For John McCain, running as a Republican, that means a chorus of criticism from the media loud mouths on the right (you know who I mean) who don’t matter very much in a general election, because their following is so skewed right, but who, for that very reason, can be critical to success in the Republican primaries and caucuses that skew almost as far right as the media screamers.
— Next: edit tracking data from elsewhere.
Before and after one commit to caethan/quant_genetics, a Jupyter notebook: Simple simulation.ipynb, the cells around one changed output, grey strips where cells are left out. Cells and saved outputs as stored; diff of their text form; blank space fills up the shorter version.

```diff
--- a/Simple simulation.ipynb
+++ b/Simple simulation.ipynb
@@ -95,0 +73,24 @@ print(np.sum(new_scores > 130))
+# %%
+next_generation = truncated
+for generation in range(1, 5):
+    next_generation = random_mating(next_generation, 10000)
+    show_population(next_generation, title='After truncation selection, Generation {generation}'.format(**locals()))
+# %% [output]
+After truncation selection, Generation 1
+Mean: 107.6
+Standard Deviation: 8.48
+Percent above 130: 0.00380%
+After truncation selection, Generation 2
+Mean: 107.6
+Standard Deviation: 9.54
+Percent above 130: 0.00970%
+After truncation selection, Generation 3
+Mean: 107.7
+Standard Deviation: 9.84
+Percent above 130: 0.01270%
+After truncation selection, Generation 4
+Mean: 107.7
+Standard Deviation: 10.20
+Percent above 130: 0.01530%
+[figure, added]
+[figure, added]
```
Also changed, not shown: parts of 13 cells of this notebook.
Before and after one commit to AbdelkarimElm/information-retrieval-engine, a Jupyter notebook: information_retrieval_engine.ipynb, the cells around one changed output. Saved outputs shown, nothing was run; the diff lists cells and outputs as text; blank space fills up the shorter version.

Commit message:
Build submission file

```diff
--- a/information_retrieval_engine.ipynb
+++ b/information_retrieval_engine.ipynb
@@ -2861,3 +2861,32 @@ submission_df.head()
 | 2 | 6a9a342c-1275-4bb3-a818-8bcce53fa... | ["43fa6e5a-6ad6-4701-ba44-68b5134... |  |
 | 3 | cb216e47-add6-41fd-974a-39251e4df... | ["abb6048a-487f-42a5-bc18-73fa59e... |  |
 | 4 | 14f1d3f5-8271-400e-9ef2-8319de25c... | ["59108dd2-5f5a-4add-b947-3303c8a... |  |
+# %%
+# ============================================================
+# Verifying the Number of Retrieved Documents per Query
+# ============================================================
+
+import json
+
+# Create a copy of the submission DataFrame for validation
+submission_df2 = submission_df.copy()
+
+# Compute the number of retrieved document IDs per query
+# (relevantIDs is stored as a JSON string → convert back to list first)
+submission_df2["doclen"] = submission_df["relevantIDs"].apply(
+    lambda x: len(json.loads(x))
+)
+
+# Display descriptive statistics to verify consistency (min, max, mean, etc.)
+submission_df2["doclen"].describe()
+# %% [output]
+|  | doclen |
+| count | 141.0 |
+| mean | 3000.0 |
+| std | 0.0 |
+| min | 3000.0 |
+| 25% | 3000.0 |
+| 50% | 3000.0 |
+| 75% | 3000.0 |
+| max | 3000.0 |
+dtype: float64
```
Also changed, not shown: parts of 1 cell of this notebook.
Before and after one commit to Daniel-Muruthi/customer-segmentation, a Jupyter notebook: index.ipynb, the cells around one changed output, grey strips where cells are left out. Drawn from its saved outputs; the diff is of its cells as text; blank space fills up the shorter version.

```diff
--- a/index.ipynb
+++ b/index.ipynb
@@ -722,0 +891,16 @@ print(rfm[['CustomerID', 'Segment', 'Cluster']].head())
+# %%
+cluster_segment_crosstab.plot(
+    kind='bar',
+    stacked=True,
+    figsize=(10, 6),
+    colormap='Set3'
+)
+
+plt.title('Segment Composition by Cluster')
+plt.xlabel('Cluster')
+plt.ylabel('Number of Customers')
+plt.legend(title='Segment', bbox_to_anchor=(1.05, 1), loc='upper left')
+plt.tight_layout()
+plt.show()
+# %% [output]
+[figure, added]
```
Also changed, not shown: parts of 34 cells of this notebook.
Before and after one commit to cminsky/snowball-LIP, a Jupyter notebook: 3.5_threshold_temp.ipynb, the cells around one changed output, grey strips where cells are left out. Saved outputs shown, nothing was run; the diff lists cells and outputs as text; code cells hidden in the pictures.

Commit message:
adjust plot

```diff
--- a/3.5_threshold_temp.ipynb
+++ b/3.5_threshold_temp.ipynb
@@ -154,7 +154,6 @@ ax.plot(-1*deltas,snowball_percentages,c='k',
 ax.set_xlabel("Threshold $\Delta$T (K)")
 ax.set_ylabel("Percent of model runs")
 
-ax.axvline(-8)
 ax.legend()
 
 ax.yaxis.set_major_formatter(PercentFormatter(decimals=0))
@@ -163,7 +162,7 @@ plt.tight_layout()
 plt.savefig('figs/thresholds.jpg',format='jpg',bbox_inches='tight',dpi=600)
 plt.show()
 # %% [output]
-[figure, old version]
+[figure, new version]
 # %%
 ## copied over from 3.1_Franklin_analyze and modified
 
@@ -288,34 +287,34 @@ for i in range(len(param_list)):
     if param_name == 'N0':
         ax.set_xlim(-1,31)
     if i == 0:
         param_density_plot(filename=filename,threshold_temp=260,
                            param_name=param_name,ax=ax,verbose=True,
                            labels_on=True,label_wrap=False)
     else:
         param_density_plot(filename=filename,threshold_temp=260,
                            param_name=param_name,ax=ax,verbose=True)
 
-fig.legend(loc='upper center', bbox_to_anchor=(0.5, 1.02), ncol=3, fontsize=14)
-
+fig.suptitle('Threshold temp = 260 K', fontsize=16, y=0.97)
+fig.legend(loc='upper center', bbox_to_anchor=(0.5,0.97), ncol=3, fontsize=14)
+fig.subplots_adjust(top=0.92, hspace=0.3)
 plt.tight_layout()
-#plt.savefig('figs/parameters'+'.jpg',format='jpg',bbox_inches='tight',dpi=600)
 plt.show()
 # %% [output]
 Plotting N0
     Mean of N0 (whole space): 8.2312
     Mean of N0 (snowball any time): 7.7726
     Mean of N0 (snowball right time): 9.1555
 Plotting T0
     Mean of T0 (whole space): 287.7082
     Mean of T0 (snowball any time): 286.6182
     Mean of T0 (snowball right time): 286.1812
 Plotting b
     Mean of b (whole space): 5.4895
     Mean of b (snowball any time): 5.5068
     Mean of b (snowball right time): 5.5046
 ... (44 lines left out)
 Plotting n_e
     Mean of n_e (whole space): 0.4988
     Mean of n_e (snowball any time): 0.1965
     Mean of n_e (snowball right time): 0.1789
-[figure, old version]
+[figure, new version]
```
And boy are they screaming. Last night, I had to watch the TV with the sound off because shrill doesn’t begin to describe it. They can barely spit out the word “amnesty,” which is not what the bill provides for, but lights more fires under people than pointing out that for those already in this country, with a good working history, what the bill provides for is not citizenship but the opportunity to pay $5,000 in fees and penalties to apply for a four year Z visa, which can then be renewed for another four years, after which the individual can then apply for a green card. As for the temporary worker program created under the bill to meet this country’s labor needs, the fact is that the bill provides absolutely no way for temporary workers to become citizens. So much for amnesty, and opening the floodgates.
And what would these right wingers prefer? That we break up families in which the parents are undocumented and the children are citizens, deporting the parents and leaving the children homeless? That we tell those who were brought here as children and have lived here their entire lives that they are about to be shipped out to countries which are as foreign to them as they would be to you and me? And what about the 5 million would-be immigrants who have applied to reunite with their families, some of whom have waited 20 years or more to be with loved ones. The bill aims to clear that backlog within five years. Is there something wrong with that too?
The compromise reached by the Senate is far from perfect, as critics from both sides are pointing out, even those who favor its basic approach. Some Democrats are worried that the guest worker program will drive down wages; at the same time, the enforcement program, according to Republican Senator Charles Grassley, would give the Department of Homeland Security “unlimited open-ended access to all Social Security data, including confidential tax return information.” The House still has to pass its own bill, which Democrats believe will require 60 to 70 Republican votes, given the explosiveness of the issue for some vulnerable first-term Democrats. But virtually everyone agrees that if we are to deal with the immigration problems anytime in the near future, the time is now, before presidential politics makes doing anything impossible.
In fact, both McCain and Giuliani favor comprehensive reform, and Mitt Romney, the third of the frontrunners, who has criticized McCain for his role in the compromise, has his own, usual record of flip-flops on the issue. But that won’t stop the right wingers from attacking the deal and the dealers, as if they have an alternative, and it may not help McCain, who is so desperate to prove his conservative credentials. Too bad. McCain has done something important. In a general election, it could actually help him. But if the loudmouths have their way, he’ll never get that far, which as a Democrat, is fine with me.
Susan Estrich is the Robert Kingsley Professor of Law and Political Science at the University of Southern California. She was Professor of Law at Harvard Law School and the first woman President of the Harvard Law Review. She is a columnist for Creators Syndicate and has written for USA Today and the Los Angeles Times.
Estrich's books include the just published “Soulless,” “The Case for Hillary Clinton,” “How to Get Into Law School,” “Sex & Power,” “Real Rape,” “Getting Away with Murder: How Politics Is Destroying the Criminal Justice System” and "Making the Case for Yourself: A Diet Book for Smart Women.”
She served as campaign manager for Michael Dukakis' presidential bid, becoming the first woman to head a U.S. presidential campaign. Estrich appears regularly on the FOX News Channel, in addition to writing the “Blue Streak” column for FOXNews.com.